- Hierarchical level: Top of several hierarchies ("B") to a specific feature of a single hierarchy ("D", "E" or "G")
- Discipline specificity: Transcending any group of disciplines ("B"), through major conjunction of disciplines ("C") to single discipline ("D") and sub-discipline ("E").
- Geographical/cultural locus: From global ("B"), without any specified region or division, through intercontinental ("C"), such as developing, industrialized or socialist, to specific ("D"), such as mountain or tropical regions, through multiple qualifiers ("E") such as "training refugee or displaced women", to strategies of one single country which are of wider significance ("F" or "G"), such as apartheid.
- Set membership: Where the strategy name suggests the possibility that the strategy is a member of a set of similar strategies, they are coded "C" or lower. For example "preventing blindness in children" suggests "preventing blindness in the elderly".
- Fashionable strategies: Care has been taken not to give exaggerated prominence to highly-publicized specific strategies (eg "protesting food animal transportation" or "ethnic cleansing").
- Exceptions: The code "F" has been used for unusual strategies, those whose existence may readily be queried, dormant strategies, non-material, extra-physical strategies and various other subtle or intangible strategies.

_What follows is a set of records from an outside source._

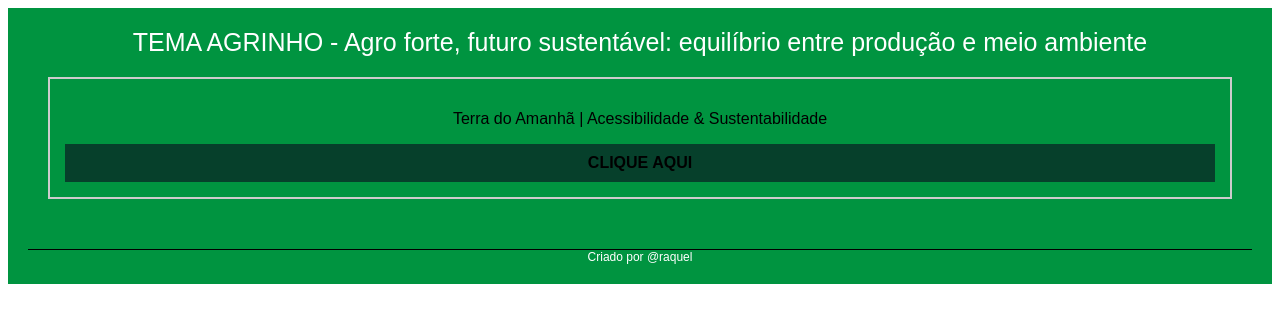
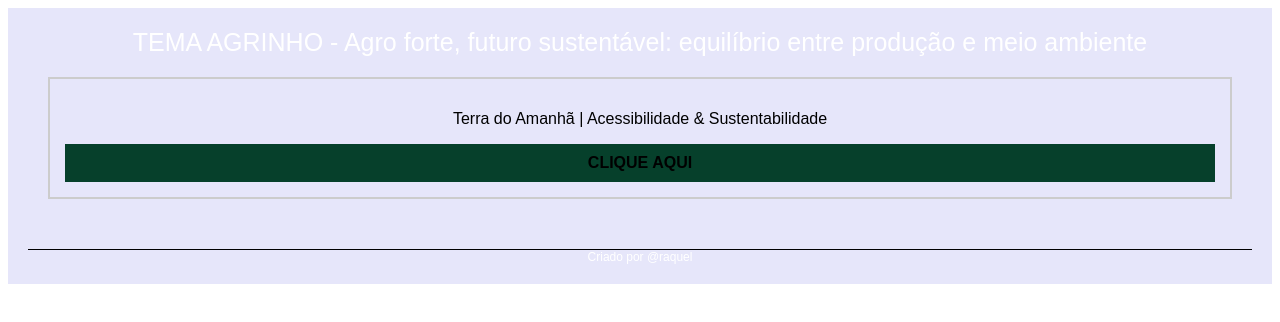
Before and after one commit to raquelaraujogoncalves-source/projeto-Agrinho-, a plain HTML site: page index.html in a window 1280 px wide. Drawn offline with Linux system fonts and the light colour scheme.

Commit message:
Update index.html

```diff
--- a/index.html
+++ b/index.html
@@ -7,7 +7,7 @@
 
             /* ESTILO PARA O BLOCO VERDE QUE SEGURA TUDO */
             .bloco1{
-                background-color: #009440; /* DEFINE A COR DE FUNDO COMO VERDE */
+                background-color: #E6E6FA; /* DEFINE A COR DE FUNDO COMO ROXO CLARO*/
                 padding: 20px; /* COLOCA UM ESPAÇO DE 20 PIXELS DENTRO */
                 font-family: sans-serif; /* USA UMA FONTE SEM AQUELAS SERIFAS */
                 text-align: center; /* ALINHA TODO O TEXTO NO MEIO */
```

Attribution to a particular section is not considered definitive. It is a pragmatic convenience. Some strategies coded "F" could well have been coded otherwise. Strategies which otherwise would have been coded "G", but have nevertheless acquired a description, are coded "E" so that they can be printed in this volume.